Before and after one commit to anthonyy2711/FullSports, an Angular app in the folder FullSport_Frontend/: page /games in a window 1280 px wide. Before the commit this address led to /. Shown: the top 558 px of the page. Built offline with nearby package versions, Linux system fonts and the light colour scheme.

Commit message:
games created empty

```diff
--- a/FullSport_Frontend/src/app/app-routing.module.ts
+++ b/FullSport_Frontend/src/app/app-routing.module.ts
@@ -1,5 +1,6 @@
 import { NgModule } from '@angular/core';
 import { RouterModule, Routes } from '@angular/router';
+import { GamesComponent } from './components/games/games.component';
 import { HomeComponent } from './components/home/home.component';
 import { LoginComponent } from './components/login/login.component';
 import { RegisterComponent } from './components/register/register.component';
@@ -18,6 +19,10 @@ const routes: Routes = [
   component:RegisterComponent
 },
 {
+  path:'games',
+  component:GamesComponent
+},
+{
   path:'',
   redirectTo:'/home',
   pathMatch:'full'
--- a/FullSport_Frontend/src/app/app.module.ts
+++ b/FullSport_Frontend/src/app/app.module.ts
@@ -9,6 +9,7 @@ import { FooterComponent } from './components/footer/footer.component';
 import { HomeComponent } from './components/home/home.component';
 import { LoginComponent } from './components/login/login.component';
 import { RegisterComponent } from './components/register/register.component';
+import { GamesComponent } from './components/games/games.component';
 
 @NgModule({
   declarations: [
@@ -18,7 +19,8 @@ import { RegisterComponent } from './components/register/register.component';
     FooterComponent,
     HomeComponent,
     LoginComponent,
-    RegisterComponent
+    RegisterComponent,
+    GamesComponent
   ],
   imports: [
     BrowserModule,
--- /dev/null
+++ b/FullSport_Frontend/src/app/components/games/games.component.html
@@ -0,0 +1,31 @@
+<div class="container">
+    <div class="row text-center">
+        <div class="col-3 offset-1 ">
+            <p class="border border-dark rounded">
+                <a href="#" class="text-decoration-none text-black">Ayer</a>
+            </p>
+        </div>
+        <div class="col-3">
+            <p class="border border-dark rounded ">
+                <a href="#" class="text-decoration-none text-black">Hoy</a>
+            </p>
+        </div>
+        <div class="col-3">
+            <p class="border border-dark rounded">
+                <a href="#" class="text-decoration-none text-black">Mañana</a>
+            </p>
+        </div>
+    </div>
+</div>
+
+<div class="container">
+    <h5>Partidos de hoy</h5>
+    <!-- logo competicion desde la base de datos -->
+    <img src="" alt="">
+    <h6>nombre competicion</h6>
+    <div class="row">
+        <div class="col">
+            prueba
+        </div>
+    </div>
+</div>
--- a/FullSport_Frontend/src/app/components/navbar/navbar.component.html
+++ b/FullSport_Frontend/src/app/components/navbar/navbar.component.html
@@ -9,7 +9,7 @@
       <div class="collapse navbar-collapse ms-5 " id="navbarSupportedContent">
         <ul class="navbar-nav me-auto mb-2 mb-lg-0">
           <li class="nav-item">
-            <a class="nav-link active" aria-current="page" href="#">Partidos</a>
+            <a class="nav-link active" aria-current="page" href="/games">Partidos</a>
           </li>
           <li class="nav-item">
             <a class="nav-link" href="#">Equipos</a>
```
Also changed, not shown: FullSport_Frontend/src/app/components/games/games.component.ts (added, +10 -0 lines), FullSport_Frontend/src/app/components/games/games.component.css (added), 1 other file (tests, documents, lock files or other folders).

> Work instruction:
From the lines above, copy those that contain the word "href".

> Response:
+                <a href="#" class="text-decoration-none text-black">Ayer</a>
+                <a href="#" class="text-decoration-none text-black">Hoy</a>
+                <a href="#" class="text-decoration-none text-black">Mañana</a>
-            <a class="nav-link active" aria-current="page" href="#">Partidos</a>
+            <a class="nav-link active" aria-current="page" href="/games">Partidos</a>
             <a class="nav-link" href="#">Equipos</a>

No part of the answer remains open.